### TASK TO COMPLETE
Repeat all of the records word for word, but skip any picture.
☆ ☆ ☆ ☆
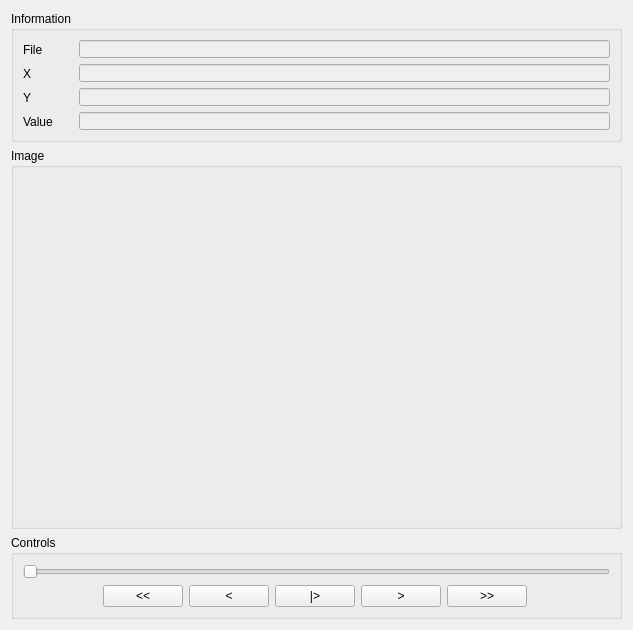
Old version of the form gui/animate.ui in the repository myrafproject/myrafproject.
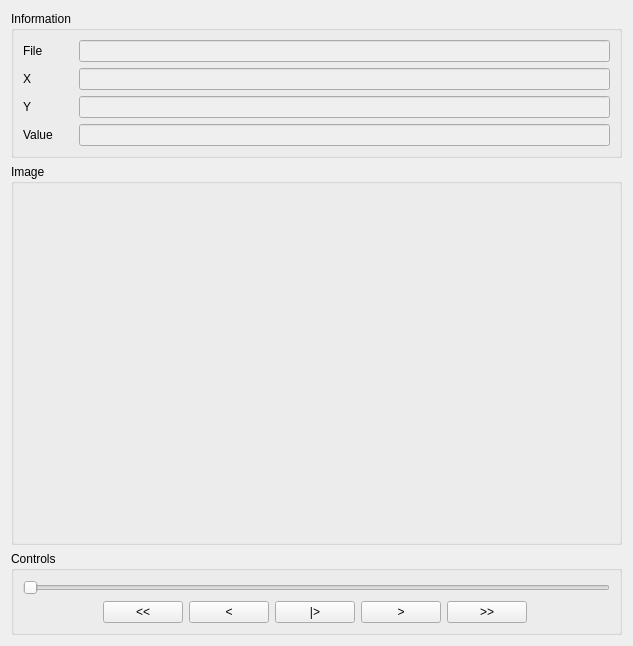
New version of the form. Custom widgets are drawn as their Qt base class.

The edit to the form file:
```diff
--- a/gui/animate.ui
+++ b/gui/animate.ui
@@ -16,16 +16,10 @@
   <layout class="QGridLayout" name="gridLayout_4">
    <item row="0" column="0">
     <widget class="QGroupBox" name="groupBox">
-     <property name="minimumSize">
-      <size>
-       <width>611</width>
-       <height>131</height>
-      </size>
-     </property>
      <property name="maximumSize">
       <size>
        <width>16777215</width>
-       <height>131</height>
+       <height>188</height>
       </size>
      </property>
      <property name="title">
```
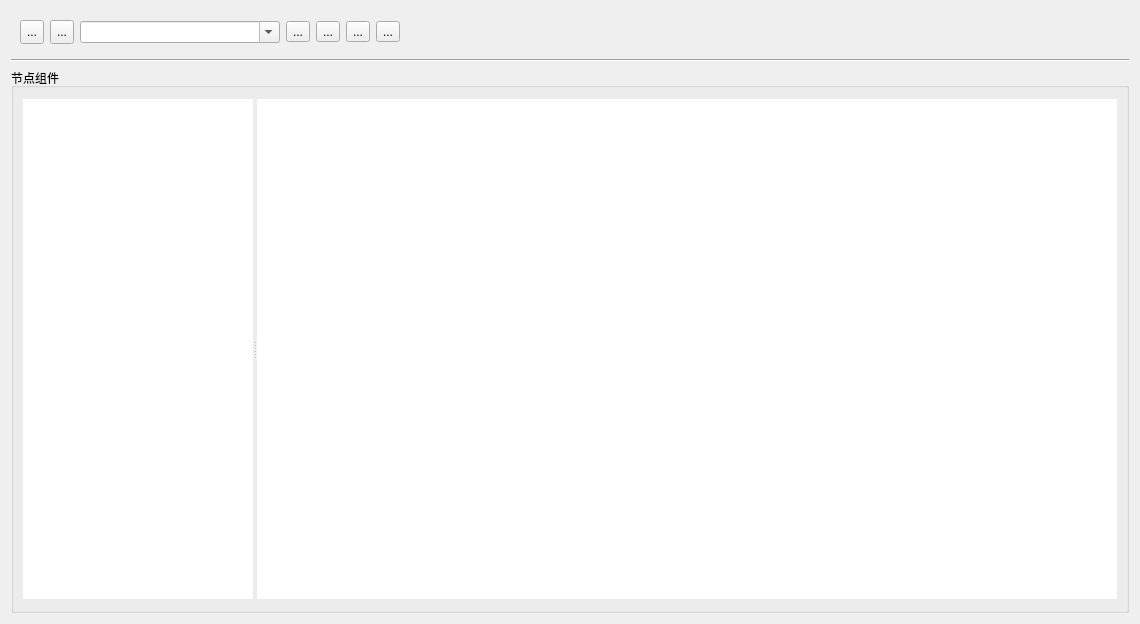
Old version of the form dialogs/nodetreedialog.ui in the repository L-Net-1992/ADAS_AD_Developer.
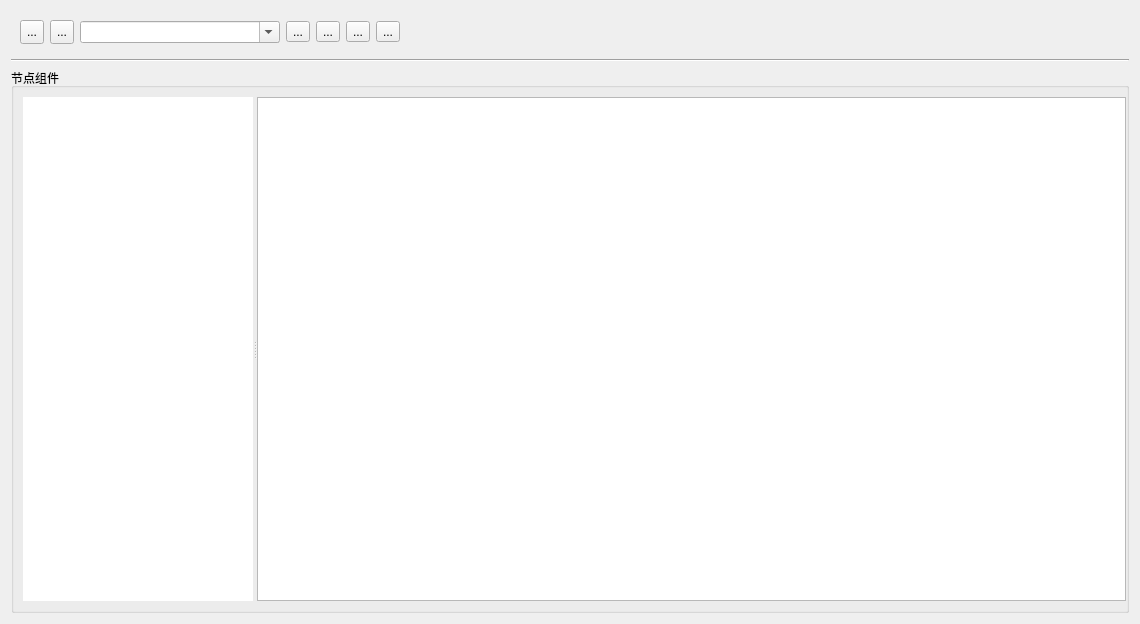
New version of the form. Icons and pictures are not drawn. Custom widgets are drawn as their Qt base class.

Patch:
```diff
--- a/dialogs/nodetreedialog.ui
+++ b/dialogs/nodetreedialog.ui
@@ -215,10 +215,25 @@
      </item>
      <item>
       <widget class="QGroupBox" name="groupBox">
+       <property name="minimumSize">
+        <size>
+         <width>200</width>
+         <height>0</height>
+        </size>
+       </property>
        <property name="title">
         <string>节点组件</string>
        </property>
        <layout class="QHBoxLayout" name="horizontalLayout_2">
+        <property name="spacing">
+         <number>0</number>
+        </property>
+        <property name="leftMargin">
+         <number>9</number>
+        </property>
+        <property name="rightMargin">
+         <number>0</number>
+        </property>
         <item>
          <widget class="QSplitter" name="splitter_node_tree">
           <property name="sizePolicy">
@@ -235,7 +250,7 @@
           </property>
           <widget class="AICCTreeWidget" name="tw_nodeTree">
            <property name="sizePolicy">
-            <sizepolicy hsizetype="Fixed" vsizetype="Fixed">
+            <sizepolicy hsizetype="Preferred" vsizetype="Expanding">
              <horstretch>0</horstretch>
              <verstretch>0</verstretch>
             </sizepolicy>
@@ -285,57 +300,13 @@
             </property>
            </column>
           </widget>
-          <widget class="QWidget" name="widget_node" native="true">
-           <property name="sizePolicy">
-            <sizepolicy hsizetype="Fixed" vsizetype="Expanding">
-             <horstretch>0</horstretch>
-             <verstretch>0</verstretch>
-            </sizepolicy>
-           </property>
-           <property name="minimumSize">
-            <size>
-             <width>0</width>
-             <height>500</height>
-            </size>
-           </property>
-           <property name="maximumSize">
-            <size>
-             <width>16777215</width>
-             <height>500</height>
-            </size>
-           </property>
-           <property name="baseSize">
-            <size>
-             <width>0</width>
-             <height>500</height>
-            </size>
-           </property>
-           <property name="styleSheet">
-            <string notr="true">border:1px solid #FFFFFF;
-selection-background-color:#FFFFFF;
-selection-color:#FFFFFF;
-alternate-background-color:#FFFFFF;
-background-color:#FFFFFF;
-gridline-color:#FFFFFF;</string>
-           </property>
-           <layout class="QHBoxLayout" name="horizontalLayout_3">
-            <property name="spacing">
-             <number>0</number>
-            </property>
-            <property name="leftMargin">
-             <number>0</number>
-            </property>
-            <property name="topMargin">
-             <number>0</number>
-            </property>
-            <property name="rightMargin">
-             <number>0</number>
-            </property>
-            <property name="bottomMargin">
-             <number>0</number>
-            </property>
-            <item>
              <widget class="QTableWidget" name="tw_nodeModels">
+           <property name="sizePolicy">
+            <sizepolicy hsizetype="Expanding" vsizetype="Expanding">
+             <horstretch>0</horstretch>
+             <verstretch>0</verstretch>
+            </sizepolicy>
+           </property>
               <property name="font">
                <font/>
               </property>
@@ -353,6 +324,9 @@
               <property name="showGrid">
                <bool>false</bool>
               </property>
+           <property name="wordWrap">
+            <bool>true</bool>
+           </property>
               <property name="columnCount">
                <number>6</number>
               </property>
@@ -407,9 +381,6 @@
                 <string>c6</string>
                </property>
               </column>
-             </widget>
-            </item>
-           </layout>
           </widget>
          </widget>
         </item>
```
Left out of the diff: 8 changed lines with no effect on the pictures. Lines whose indentation alone changed are shown as unchanged.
☆ ☆ ☆ ☆
### OUTPUT FOR THIS TASK
Old version of the form gui/animate.ui in the repository myrafproject/myrafproject.
New version of the form. Custom widgets are drawn as their Qt base class.

The edit to the form file:
```diff
--- a/gui/animate.ui
+++ b/gui/animate.ui
@@ -16,16 +16,10 @@
   <layout class="QGridLayout" name="gridLayout_4">
    <item row="0" column="0">
     <widget class="QGroupBox" name="groupBox">
-     <property name="minimumSize">
-      <size>
-       <width>611</width>
-       <height>131</height>
-      </size>
-     </property>
      <property name="maximumSize">
       <size>
        <width>16777215</width>
-       <height>131</height>
+       <height>188</height>
       </size>
      </property>
      <property name="title">
```
Old version of the form dialogs/nodetreedialog.ui in the repository L-Net-1992/ADAS_AD_Developer.
New version of the form. Icons and pictures are not drawn. Custom widgets are drawn as their Qt base class.

Patch:
```diff
--- a/dialogs/nodetreedialog.ui
+++ b/dialogs/nodetreedialog.ui
@@ -215,10 +215,25 @@
      </item>
      <item>
       <widget class="QGroupBox" name="groupBox">
+       <property name="minimumSize">
+        <size>
+         <width>200</width>
+         <height>0</height>
+        </size>
+       </property>
        <property name="title">
         <string>节点组件</string>
        </property>
        <layout class="QHBoxLayout" name="horizontalLayout_2">
+        <property name="spacing">
+         <number>0</number>
+        </property>
+        <property name="leftMargin">
+         <number>9</number>
+        </property>
+        <property name="rightMargin">
+         <number>0</number>
+        </property>
         <item>
          <widget class="QSplitter" name="splitter_node_tree">
           <property name="sizePolicy">
@@ -235,7 +250,7 @@
           </property>
           <widget class="AICCTreeWidget" name="tw_nodeTree">
            <property name="sizePolicy">
-            <sizepolicy hsizetype="Fixed" vsizetype="Fixed">
+            <sizepolicy hsizetype="Preferred" vsizetype="Expanding">
              <horstretch>0</horstretch>
              <verstretch>0</verstretch>
             </sizepolicy>
@@ -285,57 +300,13 @@
             </property>
            </column>
           </widget>
-          <widget class="QWidget" name="widget_node" native="true">
-           <property name="sizePolicy">
-            <sizepolicy hsizetype="Fixed" vsizetype="Expanding">
-             <horstretch>0</horstretch>
-             <verstretch>0</verstretch>
-            </sizepolicy>
-           </property>
-           <property name="minimumSize">
-            <size>
-             <width>0</width>
-             <height>500</height>
-            </size>
-           </property>
-           <property name="maximumSize">
-            <size>
-             <width>16777215</width>
-             <height>500</height>
-            </size>
-           </property>
-           <property name="baseSize">
-            <size>
-             <width>0</width>
-             <height>500</height>
-            </size>
-           </property>
-           <property name="styleSheet">
-            <string notr="true">border:1px solid #FFFFFF;
-selection-background-color:#FFFFFF;
-selection-color:#FFFFFF;
-alternate-background-color:#FFFFFF;
-background-color:#FFFFFF;
-gridline-color:#FFFFFF;</string>
-           </property>
-           <layout class="QHBoxLayout" name="horizontalLayout_3">
-            <property name="spacing">
-             <number>0</number>
-            </property>
-            <property name="leftMargin">
-             <number>0</number>
-            </property>
-            <property name="topMargin">
-             <number>0</number>
-            </property>
-            <property name="rightMargin">
-             <number>0</number>
-            </property>
-            <property name="bottomMargin">
-             <number>0</number>
-            </property>
-            <item>
              <widget class="QTableWidget" name="tw_nodeModels">
+           <property name="sizePolicy">
+            <sizepolicy hsizetype="Expanding" vsizetype="Expanding">
+             <horstretch>0</horstretch>
+             <verstretch>0</verstretch>
+            </sizepolicy>
+           </property>
               <property name="font">
                <font/>
               </property>
@@ -353,6 +324,9 @@
               <property name="showGrid">
                <bool>false</bool>
               </property>
+           <property name="wordWrap">
+            <bool>true</bool>
+           </property>
               <property name="columnCount">
                <number>6</number>
               </property>
@@ -407,9 +381,6 @@
                 <string>c6</string>
                </property>
               </column>
-             </widget>
-            </item>
-           </layout>
           </widget>
          </widget>
         </item>
```
Left out of the diff: 8 changed lines with no effect on the pictures. Lines whose indentation alone changed are shown as unchanged.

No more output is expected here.